— Records provided —
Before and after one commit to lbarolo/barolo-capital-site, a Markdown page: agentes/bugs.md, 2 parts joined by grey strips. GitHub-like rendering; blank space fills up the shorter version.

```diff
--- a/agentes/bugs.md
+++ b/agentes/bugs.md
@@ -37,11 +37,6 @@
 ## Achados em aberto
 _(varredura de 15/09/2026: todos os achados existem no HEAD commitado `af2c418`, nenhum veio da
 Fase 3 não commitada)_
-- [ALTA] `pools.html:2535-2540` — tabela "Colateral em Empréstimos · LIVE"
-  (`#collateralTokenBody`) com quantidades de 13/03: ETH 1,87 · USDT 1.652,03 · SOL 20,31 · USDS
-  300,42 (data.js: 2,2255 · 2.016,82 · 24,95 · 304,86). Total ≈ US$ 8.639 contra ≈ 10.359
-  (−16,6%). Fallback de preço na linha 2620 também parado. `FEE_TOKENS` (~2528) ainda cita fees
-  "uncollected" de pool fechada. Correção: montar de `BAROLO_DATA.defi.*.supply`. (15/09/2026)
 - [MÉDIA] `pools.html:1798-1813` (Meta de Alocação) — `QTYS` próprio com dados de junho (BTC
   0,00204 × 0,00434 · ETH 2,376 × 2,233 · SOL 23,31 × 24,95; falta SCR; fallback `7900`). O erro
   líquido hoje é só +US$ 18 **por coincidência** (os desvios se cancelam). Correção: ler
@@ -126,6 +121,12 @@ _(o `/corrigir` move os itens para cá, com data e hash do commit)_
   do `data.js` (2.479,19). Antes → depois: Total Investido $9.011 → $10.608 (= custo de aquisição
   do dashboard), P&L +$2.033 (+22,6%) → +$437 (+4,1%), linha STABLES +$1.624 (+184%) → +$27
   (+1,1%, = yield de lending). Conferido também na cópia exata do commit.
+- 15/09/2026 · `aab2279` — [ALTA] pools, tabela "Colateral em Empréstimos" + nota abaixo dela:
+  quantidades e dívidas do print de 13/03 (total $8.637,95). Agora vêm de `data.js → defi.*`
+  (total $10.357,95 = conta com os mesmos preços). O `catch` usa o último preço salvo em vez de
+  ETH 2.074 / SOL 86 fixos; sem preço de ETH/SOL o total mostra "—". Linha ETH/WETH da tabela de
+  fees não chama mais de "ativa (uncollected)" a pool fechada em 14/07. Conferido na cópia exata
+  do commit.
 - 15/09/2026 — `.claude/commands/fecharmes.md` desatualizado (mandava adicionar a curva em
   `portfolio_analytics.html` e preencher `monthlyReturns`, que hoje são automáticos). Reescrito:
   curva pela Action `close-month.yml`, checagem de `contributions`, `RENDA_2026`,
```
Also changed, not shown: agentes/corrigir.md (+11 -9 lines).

— Assigned task —
Among the lines above, find those that contain the word "agentes" and copy them.

— Your solution —
Before and after one commit to lbarolo/barolo-capital-site, a Markdown page: agentes/bugs.md, 2 parts joined by grey strips. GitHub-like rendering; blank space fills up the shorter version.
--- a/agentes/bugs.md
+++ b/agentes/bugs.md
Also changed, not shown: agentes/corrigir.md (+11 -9 lines).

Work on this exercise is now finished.